Xharp MIDI-MULTI-BREATH CONTROLLER Electronic Harmonica
Xharp MIDI-MULTI-BREATH CONTROLLER Electronic Harmonica
The Xharp is the world's First MIDI-MULTI-BREATH CONTROLLER. Electronic Harmonica ? MIDI-Harp ?
The Xharp is the world's First MIDI-MULTI-BREATH CONTROLLER. Electronic Harmonica ? MIDI-Harp ? Read more
About this project
The X-Harp Prototype V-1

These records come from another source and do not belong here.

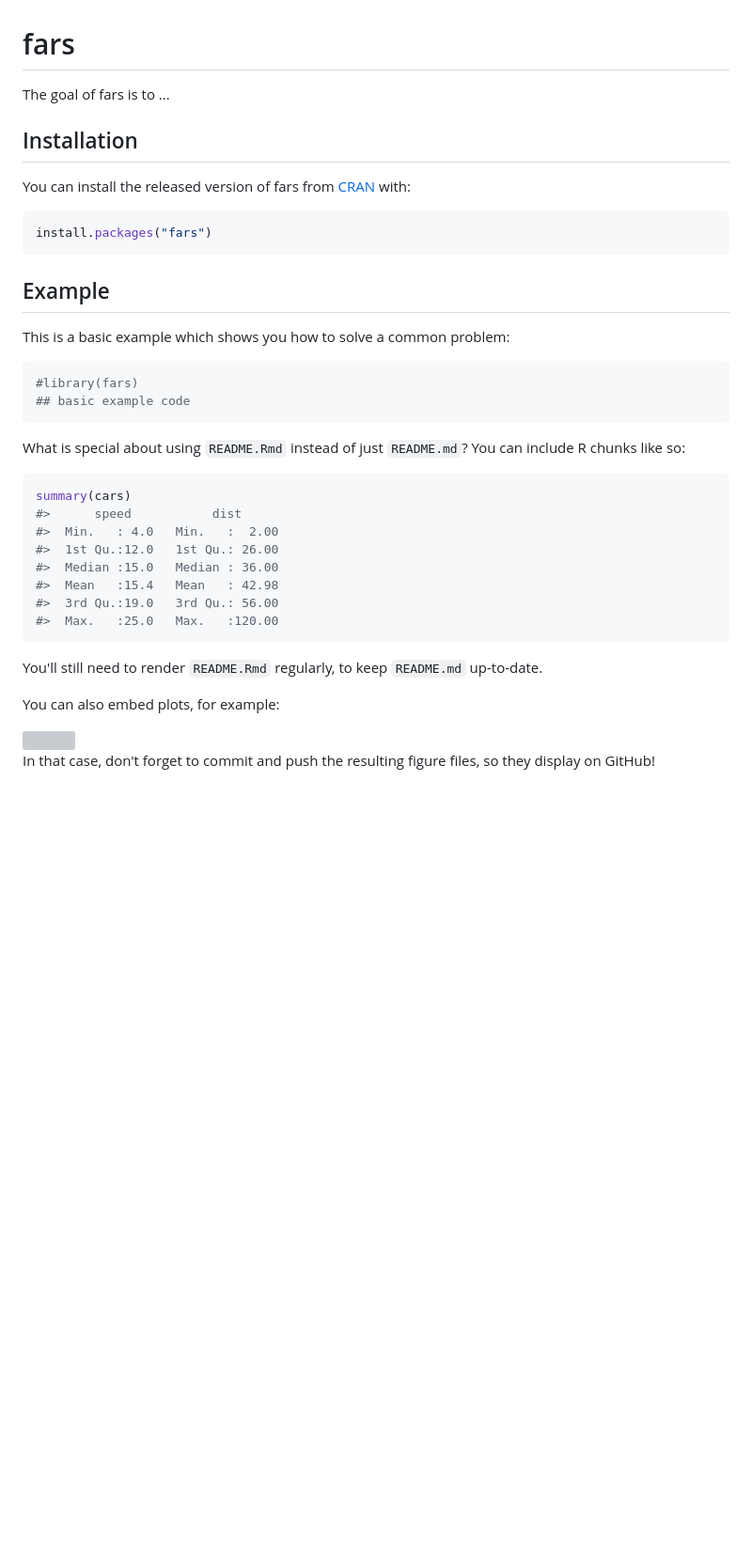
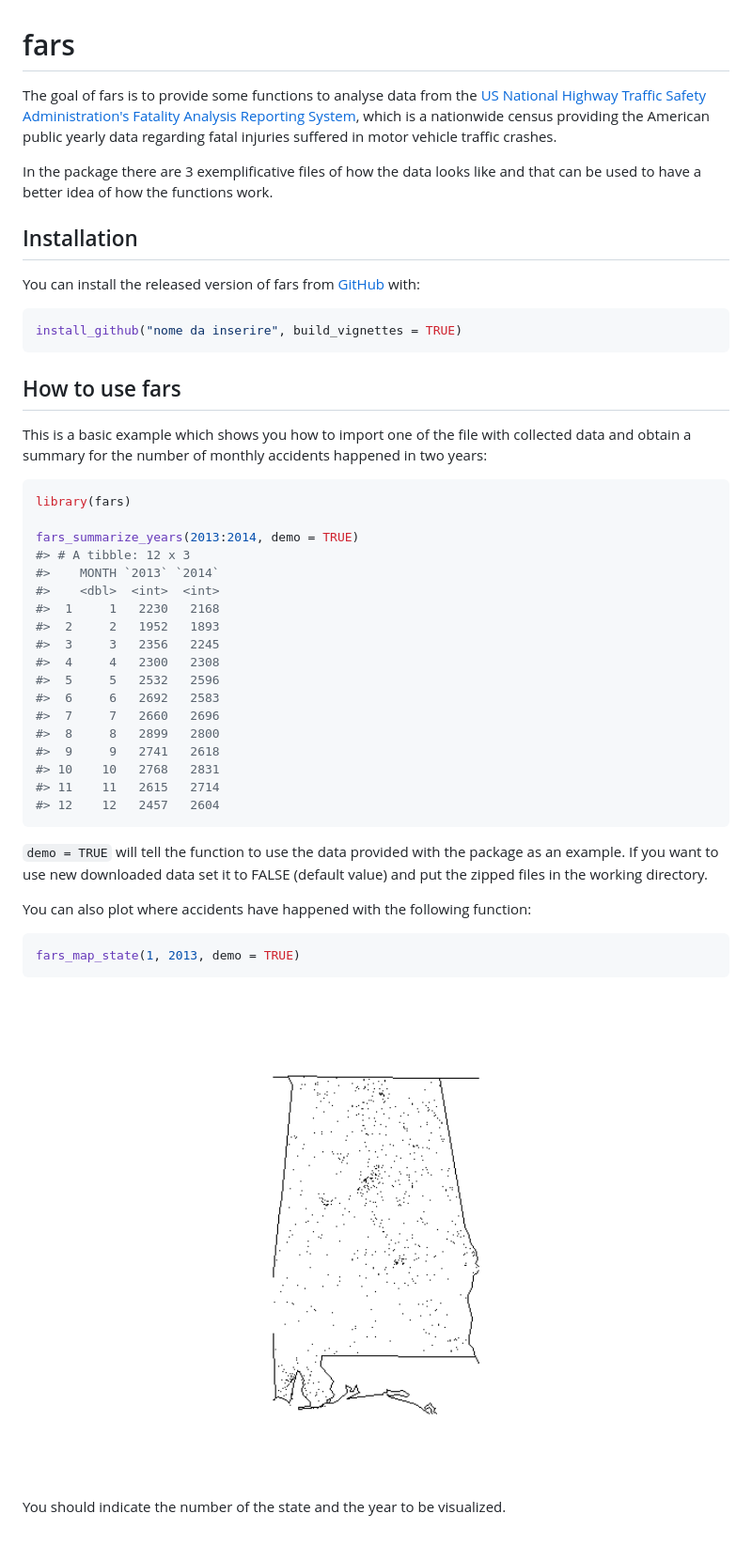
Before and after one commit to veronicavedovetto/fars, a Markdown page: README.md, the part around the change. Shown: that part at 94% size. GitHub-like rendering; pictures changed too: man/figures/README-map_state-1.png (added); blank space fills up the shorter version; grey boxes are pictures that could not be loaded.

Commit message:
Updated the Readme file for GitHub repo

````diff
--- a/README.md
+++ b/README.md
@@ -5,44 +5,53 @@ fars
 
 <!-- badges: start -->
 <!-- badges: end -->
-The goal of fars is to ...
+The goal of fars is to provide some functions to analyse data from the [US National Highway Traffic Safety Administration's Fatality Analysis Reporting System](https://www.nhtsa.gov/research-data), which is a nationwide census providing the American public yearly data regarding fatal injuries suffered in motor vehicle traffic crashes.
+
+In the package there are 3 exemplificative files of how the data looks like and that can be used to have a better idea of how the functions work.
 
 Installation
 ------------
 
-You can install the released version of fars from [CRAN](https://CRAN.R-project.org) with:
+You can install the released version of fars from [GitHub](https://github.com/) with:
 
 ``` r
-install.packages("fars")
+install_github("nome da inserire", build_vignettes = TRUE)
 ```
 
-Example
--------
+How to use fars
+---------------
 
-This is a basic example which shows you how to solve a common problem:
+This is a basic example which shows you how to import one of the file with collected data and obtain a summary for the number of monthly accidents happened in two years:
 
 ``` r
-#library(fars)
-## basic example code
+library(fars)
+
+fars_summarize_years(2013:2014, demo = TRUE)
+#> # A tibble: 12 x 3
+#>    MONTH `2013` `2014`
+#>    <dbl>  <int>  <int>
+#>  1     1   2230   2168
+#>  2     2   1952   1893
+#>  3     3   2356   2245
+#>  4     4   2300   2308
+#>  5     5   2532   2596
+#>  6     6   2692   2583
+#>  7     7   2660   2696
+#>  8     8   2899   2800
+#>  9     9   2741   2618
+#> 10    10   2768   2831
+#> 11    11   2615   2714
+#> 12    12   2457   2604
 ```
 
-What is special about using `README.Rmd` instead of just `README.md`? You can include R chunks like so:
+`demo = TRUE` will tell the function to use the data provided with the package as an example. If you want to use new downloaded data set it to FALSE (default value) and put the zipped files in the working directory.
+
+You can also plot where accidents have happened with the following function:
 
 ``` r
-summary(cars)
-#>      speed           dist
-#>  Min.   : 4.0   Min.   :  2.00
-#>  1st Qu.:12.0   1st Qu.: 26.00
-#>  Median :15.0   Median : 36.00
-#>  Mean   :15.4   Mean   : 42.98
-#>  3rd Qu.:19.0   3rd Qu.: 56.00
-#>  Max.   :25.0   Max.   :120.00
+fars_map_state(1, 2013, demo = TRUE)
 ```
 
-You'll still need to render `README.Rmd` regularly, to keep `README.md` up-to-date.
+<img src="man/figures/README-map_state-1.png" width="100%" />
 
-You can also embed plots, for example:
-
-<img src="man/figures/README-pressure-1.png" width="100%" />
-
-In that case, don't forget to commit and push the resulting figure files, so they display on GitHub!
+You should indicate the number of the state and the year to be visualized.
````
Also changed, not shown: 1 other file.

The X-Harp in the video is the V-1 (Prototype) which has done everything we hoped for and then some. We discovered cool new tunings that you could never do on a harmonica. For example, the audio you hear on the opening clip is in a minor tuning played against a backing track. This opens up a whole new dimension of possibilities. We controlled and played sounds from GarageBand, a Kurzswiel PC2, a Korg M3 and an IPad app. And now it's time to move on to the next phase which is really exciting..................

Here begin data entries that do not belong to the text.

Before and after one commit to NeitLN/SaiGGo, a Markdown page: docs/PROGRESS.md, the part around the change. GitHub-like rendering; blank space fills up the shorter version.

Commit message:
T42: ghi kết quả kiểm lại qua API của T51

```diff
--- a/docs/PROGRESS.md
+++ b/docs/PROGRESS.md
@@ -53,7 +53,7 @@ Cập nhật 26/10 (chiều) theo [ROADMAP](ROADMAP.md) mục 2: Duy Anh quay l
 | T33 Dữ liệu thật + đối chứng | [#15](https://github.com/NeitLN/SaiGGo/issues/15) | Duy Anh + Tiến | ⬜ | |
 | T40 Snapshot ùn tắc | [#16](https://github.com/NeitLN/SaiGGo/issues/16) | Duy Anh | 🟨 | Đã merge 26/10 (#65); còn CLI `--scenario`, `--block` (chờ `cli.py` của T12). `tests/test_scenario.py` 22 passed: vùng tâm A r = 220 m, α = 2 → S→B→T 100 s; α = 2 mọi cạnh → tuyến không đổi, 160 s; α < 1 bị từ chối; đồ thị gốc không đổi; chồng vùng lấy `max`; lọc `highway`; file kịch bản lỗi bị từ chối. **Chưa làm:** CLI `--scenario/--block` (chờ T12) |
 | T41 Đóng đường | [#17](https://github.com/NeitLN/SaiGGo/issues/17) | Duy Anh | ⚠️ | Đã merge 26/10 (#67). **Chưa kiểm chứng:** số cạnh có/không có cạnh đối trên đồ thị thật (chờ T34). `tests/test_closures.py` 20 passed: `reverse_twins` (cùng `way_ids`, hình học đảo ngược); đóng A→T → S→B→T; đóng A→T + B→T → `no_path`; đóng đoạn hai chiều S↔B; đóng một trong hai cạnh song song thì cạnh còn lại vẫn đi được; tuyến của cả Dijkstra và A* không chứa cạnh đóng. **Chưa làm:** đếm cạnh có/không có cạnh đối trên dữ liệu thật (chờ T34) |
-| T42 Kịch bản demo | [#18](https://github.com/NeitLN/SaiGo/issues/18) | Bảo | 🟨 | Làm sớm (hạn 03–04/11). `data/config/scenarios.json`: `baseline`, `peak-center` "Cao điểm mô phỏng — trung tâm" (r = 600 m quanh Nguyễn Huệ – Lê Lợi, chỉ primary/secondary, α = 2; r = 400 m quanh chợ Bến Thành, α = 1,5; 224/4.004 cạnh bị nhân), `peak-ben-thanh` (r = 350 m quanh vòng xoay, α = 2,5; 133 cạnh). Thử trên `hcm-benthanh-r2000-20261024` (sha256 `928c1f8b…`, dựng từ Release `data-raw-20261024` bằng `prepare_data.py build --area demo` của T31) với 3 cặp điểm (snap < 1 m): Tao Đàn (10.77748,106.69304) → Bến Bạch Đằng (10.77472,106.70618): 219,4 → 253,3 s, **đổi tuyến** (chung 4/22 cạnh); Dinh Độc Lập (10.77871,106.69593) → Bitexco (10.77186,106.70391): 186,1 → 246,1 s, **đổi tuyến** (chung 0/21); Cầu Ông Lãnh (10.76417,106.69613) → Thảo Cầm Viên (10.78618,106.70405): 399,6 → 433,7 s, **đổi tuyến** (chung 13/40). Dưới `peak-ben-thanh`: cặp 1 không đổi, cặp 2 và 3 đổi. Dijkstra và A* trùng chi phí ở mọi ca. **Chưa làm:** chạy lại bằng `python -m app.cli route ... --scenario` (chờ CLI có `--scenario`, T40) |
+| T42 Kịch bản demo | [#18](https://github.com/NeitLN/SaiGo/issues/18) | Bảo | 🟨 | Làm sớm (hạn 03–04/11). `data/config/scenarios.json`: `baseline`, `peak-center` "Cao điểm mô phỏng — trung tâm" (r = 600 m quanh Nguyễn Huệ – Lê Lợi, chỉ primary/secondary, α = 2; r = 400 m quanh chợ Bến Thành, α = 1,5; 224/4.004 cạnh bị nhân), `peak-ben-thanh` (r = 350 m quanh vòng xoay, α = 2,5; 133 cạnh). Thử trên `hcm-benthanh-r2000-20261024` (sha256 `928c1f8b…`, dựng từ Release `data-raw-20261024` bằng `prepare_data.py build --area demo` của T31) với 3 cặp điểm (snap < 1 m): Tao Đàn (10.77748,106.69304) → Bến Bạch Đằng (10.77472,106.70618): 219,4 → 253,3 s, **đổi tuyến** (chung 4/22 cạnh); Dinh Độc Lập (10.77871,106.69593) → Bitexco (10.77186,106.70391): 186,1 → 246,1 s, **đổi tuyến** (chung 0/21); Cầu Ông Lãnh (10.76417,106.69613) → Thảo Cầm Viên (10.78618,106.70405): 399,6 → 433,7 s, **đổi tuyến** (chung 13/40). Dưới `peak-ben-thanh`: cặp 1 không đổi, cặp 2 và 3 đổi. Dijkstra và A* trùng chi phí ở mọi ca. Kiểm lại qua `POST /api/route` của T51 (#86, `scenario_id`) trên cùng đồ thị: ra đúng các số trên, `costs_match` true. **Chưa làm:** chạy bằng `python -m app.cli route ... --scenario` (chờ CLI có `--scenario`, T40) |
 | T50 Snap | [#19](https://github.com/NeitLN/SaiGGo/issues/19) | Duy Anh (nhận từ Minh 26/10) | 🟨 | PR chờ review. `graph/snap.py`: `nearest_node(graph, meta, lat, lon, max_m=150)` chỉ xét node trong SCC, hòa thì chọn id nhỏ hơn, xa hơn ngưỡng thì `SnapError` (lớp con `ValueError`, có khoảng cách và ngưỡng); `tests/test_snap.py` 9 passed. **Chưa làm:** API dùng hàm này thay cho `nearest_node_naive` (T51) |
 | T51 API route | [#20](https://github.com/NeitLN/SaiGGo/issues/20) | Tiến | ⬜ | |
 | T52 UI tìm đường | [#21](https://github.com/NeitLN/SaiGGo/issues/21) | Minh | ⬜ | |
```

X-Harp V-22 Production Model.
The funding we receive from Kickstarter will literally “jumpstart” the production model and ultimately bring a brand new instrument to the market place. The new model Xharp V-22 will be smaller, lighter and faster with over 100 sounds onboard. Sounds, tunings, transpositions, and effects will all be controlled by a three and a half inch color touch screen. It will be housed in rugged ergonomic case. The new model will have eleven holes allowing for twenty-two different notes to be played. We are currently working on multiple aspects of this project from CAD design to computer programming, ciruit board layout and design. As soon as any new features are ready to demonstate we will post them here and on our website xharp.com. Thank you for taking time to look at our project and help out if you can this should be an amazing experience and we'd love to have you along for the ride.

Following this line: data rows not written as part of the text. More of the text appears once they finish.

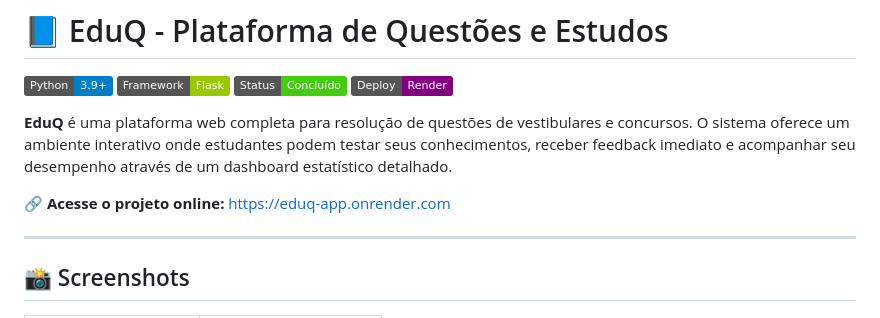
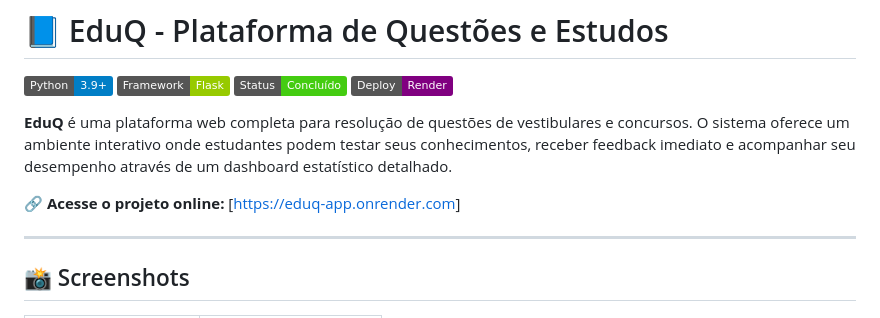
Before and after one commit to HenryNovais/EduQ, a Markdown page: README.md, the part around the change. Drawn GitHub-style; badges without logos.

```diff
--- a/README.md
+++ b/README.md
@@ -7,7 +7,7 @@
 
 **EduQ** é uma plataforma web completa para resolução de questões de vestibulares e concursos. O sistema oferece um ambiente interativo onde estudantes podem testar seus conhecimentos, receber feedback imediato e acompanhar seu desempenho através de um dashboard estatístico detalhado.
 
-🔗 **Acesse o projeto online:** [https://eduq-app.onrender.com](https://eduq-app.onrender.com)
+🔗 **Acesse o projeto online:** [[https://eduq-app.onrender.com](https://eduq.onrender.com)]
 
 ---
 
```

What have we achieved so far With the Xharp V-1 (Prototype) ?1.) First and foremost we’ve proved “Proof of concept” by designing and creating the world’s first “ MIDI-Multi-Breath Controller.
2.) Explored new tunings and controlled external software sounds in (*Garage Band) and an IPAD app.
3.) Developed our own computer programs to control X-Harp .
4.) Obtained provisional patent and are now in “Patent Pending” status.
5.) Applied for A Registered Trademark of name “XHarp”
6.) Secured the domain name Xharp.com for Five Years.
7.) Designed and populated the website with information describing the features and benefits, and recorded and linked three short You-Tube videos, released as a “teaser”.
And we’re just getting STARTED........
A note from our engineer:
Hi, I'm Dee.
I've been working in the electronics industry since about 1979, and I've worked on just about everything from 2-way radio equipment to projection televisions, watthour meters and automated test equipment. About a year ago, Wayne asked me if I knew anyone who might be able to help him build an all-electronic harmonica. I jumped at the opportunity.
At that point, he had been working with a MIDI computer chip, and that enabled us to build an instrument that responded fairly well, however, changing keys required sending System Exclusive messages, and breath dynamics required a voltage controlled amplifier applied to the entire audio signal. This also meant that note volume could not be controlled individually.
In the end, our prototype was still a very playable instrument, but we felt we could do a great deal better. We made a list of things that we wanted to improve. These included:
Increasing the number of notes to 22.
Individual dynamic control of each note.
A touch-screen display.
The ability to change keys on the fly.
The ability to modify tuning and create tunings on-board.
On-board generation of sounds with headphone and line-out.
MIDI-Out for use with Garage Band and off-board synths.
Rechargeable built-in battery, providing enough power to last at least a few hours.
Easy to re-charge or provide external power via USB.
Firmware that can be upgraded in the field.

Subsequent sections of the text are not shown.